  2. They capture the essential value and customer experience of the platform. The metric is tied directly to why customers want to be there, whether that’s socializing, communicating or getting from point A to point B.
  3. They each contain the seeds of viral growth. They reinforce internal network effects (if all my friends are on Facebook, or all my colleagues are on Slack, well, guess where I’ll be?) and they lead to recruitment of new users.

So it’s no wonder that growth marketers focus on numbers like these. 

We’ve all probably seen at least one thriller movie in which a brave epidemiologist races against the clock to reach patient zero and stop a viral pandemic. Growth marketers turn that upside down. But striving to make every user a “customer zero” who reaches these critical thresholds should be a priority for every marketing team.
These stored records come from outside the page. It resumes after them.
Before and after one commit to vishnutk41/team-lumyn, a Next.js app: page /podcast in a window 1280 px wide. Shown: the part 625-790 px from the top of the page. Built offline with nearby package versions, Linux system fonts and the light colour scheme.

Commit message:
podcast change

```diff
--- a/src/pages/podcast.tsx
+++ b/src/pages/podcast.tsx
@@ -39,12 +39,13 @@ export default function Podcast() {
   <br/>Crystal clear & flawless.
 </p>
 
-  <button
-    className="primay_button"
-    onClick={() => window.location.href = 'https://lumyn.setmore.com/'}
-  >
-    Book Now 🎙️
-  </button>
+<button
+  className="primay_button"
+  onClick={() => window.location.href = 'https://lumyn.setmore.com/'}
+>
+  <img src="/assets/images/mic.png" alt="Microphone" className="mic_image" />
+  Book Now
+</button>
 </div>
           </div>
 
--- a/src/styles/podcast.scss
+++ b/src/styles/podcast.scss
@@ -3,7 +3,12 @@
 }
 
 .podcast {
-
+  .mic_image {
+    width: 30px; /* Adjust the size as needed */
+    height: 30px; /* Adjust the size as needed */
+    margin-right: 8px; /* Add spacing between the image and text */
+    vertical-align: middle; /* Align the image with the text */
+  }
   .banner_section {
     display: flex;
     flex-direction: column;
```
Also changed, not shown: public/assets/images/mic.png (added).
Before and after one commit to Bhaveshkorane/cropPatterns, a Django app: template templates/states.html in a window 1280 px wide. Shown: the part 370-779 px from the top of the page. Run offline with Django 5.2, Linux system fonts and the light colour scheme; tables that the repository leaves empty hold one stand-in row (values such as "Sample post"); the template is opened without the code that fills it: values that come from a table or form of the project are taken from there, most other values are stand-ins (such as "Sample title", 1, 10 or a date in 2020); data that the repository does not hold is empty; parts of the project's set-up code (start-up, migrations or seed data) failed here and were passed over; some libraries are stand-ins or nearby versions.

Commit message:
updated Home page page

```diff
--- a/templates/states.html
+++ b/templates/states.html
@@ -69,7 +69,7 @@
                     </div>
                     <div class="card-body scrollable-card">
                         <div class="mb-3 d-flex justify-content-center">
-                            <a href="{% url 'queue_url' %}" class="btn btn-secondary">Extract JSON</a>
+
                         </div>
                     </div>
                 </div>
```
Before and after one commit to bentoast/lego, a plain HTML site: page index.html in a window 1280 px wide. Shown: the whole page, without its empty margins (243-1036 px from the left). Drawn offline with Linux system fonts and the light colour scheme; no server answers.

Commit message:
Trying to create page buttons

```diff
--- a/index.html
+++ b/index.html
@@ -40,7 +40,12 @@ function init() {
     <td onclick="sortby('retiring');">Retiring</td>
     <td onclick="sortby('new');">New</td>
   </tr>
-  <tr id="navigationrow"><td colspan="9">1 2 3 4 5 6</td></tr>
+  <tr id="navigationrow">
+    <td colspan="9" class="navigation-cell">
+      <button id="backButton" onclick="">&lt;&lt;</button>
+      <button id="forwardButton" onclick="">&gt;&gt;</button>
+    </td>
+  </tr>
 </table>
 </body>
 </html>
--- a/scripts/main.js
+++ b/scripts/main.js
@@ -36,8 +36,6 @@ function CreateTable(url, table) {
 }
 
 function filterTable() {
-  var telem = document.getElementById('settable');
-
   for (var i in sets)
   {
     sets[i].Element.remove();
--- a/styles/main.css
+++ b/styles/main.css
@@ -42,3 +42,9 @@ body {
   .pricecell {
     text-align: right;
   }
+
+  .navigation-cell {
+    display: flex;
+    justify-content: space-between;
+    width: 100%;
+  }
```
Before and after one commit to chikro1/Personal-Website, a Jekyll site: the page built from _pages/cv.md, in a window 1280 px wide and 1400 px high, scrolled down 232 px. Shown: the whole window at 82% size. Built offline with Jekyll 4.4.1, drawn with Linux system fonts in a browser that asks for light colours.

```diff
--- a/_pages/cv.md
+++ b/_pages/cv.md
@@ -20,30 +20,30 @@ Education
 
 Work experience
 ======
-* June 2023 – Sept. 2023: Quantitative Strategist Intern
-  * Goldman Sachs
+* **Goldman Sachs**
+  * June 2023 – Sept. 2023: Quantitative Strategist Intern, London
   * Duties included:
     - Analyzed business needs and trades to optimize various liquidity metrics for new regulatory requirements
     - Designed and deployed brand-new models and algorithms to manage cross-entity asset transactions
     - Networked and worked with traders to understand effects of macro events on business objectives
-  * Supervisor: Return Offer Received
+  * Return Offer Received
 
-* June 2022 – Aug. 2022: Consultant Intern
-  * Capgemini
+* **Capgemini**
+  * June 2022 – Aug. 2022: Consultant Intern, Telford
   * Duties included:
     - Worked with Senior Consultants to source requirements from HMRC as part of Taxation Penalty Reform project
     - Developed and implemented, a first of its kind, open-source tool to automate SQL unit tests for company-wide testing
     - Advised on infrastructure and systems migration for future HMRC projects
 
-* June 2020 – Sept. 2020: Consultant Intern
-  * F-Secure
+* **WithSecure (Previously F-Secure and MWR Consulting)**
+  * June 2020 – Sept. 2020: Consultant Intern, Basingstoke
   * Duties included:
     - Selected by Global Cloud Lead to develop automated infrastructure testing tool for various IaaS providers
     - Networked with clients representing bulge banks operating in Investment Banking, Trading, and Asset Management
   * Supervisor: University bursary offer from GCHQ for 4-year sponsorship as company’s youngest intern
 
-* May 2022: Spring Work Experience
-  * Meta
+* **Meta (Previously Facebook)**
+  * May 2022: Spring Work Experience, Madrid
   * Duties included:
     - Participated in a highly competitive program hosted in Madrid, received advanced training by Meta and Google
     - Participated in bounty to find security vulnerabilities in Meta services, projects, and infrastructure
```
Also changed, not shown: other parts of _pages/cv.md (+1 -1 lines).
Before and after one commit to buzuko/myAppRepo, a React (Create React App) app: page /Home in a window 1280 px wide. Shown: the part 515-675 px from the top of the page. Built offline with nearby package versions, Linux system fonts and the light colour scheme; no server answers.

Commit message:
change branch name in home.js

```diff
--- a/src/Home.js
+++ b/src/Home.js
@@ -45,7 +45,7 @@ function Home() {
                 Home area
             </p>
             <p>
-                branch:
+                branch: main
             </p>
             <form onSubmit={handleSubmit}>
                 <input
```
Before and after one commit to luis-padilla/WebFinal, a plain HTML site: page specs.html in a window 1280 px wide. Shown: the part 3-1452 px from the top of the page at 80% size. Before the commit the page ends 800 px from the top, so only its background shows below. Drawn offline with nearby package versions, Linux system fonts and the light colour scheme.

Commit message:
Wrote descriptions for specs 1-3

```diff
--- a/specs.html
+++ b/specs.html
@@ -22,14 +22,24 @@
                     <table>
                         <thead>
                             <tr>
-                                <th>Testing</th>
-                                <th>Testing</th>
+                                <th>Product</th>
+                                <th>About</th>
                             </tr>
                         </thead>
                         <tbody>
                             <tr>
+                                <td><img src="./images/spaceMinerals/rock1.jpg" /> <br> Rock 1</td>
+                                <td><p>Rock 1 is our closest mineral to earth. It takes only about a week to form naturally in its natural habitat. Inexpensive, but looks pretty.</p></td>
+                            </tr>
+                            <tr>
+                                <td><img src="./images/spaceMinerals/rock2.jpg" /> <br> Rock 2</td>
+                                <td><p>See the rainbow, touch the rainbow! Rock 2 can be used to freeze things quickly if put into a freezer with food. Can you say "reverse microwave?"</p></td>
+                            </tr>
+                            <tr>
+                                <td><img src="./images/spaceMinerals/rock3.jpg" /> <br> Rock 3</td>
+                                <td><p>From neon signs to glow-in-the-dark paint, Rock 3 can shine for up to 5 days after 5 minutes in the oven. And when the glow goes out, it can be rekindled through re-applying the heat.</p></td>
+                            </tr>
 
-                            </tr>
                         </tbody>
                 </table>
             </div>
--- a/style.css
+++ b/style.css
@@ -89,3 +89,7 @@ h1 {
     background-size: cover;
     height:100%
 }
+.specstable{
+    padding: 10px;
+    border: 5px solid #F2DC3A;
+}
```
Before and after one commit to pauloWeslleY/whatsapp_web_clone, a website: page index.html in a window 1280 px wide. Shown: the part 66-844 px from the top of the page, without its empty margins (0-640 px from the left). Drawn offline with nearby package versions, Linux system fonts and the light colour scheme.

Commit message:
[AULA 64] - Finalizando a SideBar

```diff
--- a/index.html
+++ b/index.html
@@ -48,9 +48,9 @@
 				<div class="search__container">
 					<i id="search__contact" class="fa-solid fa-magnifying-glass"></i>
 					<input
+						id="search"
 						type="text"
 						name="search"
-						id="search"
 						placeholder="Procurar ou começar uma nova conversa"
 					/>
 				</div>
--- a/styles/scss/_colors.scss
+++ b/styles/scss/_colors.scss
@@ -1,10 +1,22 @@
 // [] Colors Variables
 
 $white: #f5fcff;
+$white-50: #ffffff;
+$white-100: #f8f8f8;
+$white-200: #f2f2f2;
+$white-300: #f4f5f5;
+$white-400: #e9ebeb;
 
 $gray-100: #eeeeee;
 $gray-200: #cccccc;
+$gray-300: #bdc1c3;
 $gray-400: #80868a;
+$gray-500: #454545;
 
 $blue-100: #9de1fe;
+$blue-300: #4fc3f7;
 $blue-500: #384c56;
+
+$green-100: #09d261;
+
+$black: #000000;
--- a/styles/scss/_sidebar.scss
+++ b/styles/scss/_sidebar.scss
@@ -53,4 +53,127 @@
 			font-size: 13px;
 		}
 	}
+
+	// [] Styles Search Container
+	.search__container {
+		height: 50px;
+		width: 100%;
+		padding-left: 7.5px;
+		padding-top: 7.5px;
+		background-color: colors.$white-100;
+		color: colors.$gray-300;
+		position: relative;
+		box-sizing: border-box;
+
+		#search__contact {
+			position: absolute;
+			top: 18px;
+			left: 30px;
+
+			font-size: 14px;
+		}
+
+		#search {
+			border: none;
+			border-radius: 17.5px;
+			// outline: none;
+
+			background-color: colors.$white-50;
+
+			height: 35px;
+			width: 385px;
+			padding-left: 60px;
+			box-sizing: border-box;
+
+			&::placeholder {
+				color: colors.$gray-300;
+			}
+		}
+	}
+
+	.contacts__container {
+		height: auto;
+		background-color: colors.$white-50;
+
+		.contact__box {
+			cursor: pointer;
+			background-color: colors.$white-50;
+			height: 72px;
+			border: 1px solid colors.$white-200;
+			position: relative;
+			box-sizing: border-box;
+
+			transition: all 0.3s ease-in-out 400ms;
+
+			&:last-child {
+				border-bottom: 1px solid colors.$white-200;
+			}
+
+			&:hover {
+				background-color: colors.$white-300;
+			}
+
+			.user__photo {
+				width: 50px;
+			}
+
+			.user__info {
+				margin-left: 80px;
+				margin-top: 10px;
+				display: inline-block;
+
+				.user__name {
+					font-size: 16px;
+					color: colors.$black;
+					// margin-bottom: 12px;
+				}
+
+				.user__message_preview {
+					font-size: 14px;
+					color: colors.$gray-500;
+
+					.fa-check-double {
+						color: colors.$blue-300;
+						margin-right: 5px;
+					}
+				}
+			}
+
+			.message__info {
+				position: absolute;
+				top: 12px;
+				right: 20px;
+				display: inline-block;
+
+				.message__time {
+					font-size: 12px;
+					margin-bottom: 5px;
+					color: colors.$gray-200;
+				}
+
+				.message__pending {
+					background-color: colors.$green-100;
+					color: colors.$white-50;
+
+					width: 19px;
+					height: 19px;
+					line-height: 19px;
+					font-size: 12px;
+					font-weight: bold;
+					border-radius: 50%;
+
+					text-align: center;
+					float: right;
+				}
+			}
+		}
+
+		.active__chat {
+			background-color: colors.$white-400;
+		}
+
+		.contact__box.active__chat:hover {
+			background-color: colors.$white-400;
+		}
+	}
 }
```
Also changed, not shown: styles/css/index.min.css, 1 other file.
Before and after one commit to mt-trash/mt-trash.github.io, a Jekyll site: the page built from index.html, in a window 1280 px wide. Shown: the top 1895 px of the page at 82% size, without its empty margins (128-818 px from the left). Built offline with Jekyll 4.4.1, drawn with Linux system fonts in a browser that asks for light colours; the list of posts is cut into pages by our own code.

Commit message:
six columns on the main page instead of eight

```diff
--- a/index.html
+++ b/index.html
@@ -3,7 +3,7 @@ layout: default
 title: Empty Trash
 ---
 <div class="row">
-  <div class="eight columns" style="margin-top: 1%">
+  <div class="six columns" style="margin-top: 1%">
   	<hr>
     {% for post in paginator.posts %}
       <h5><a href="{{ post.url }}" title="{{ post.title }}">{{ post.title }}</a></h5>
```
Build a Great Experience. Make Sure it Reinforces Your Goal

Making that happen requires more than measuring your magic number. Growth isn’t observation, it’s action. 

All of these successful companies share an essential characteristic: they incorporate growth as a strategy, and constantly drive towards the magic number. Make sure every single aspect of your user experience — especially during the onboarding or honeymoon phase — is single-mindedly focused on helping your customer reach that critical milestone. 

This single-minded focus on growth can seem monomaniacal to an outsider, but every investment, experiment and product choice these companies make is designed to improve the magic number and reinforce their fundamental growth strategy. You can be sure Slack is always working to find ways to help its customers achieve the 2,000 message threshold faster. Facebook is constantly striving to make it as easy as possible for users to make seven friends more quickly. Twitter is continuously experimenting with ways to accelerate the pace at which its users follow 30 other accounts.

Every business must find its own key growth metric. The fungible unit it represents is highly dependent upon the basic transaction being facilitated: social connections, journeys and stays, or collaboration and communication. But identifying that unit means you understand your business and the value it delivers. 

In turn, understanding that value, stripped to its core, is the surest way to ensure your customer experience strategy is aligned with your fundamental business strategy.

A metric that helps a team deliver a great customer experience and drive strategic business growth? Sounds like a magic number to me.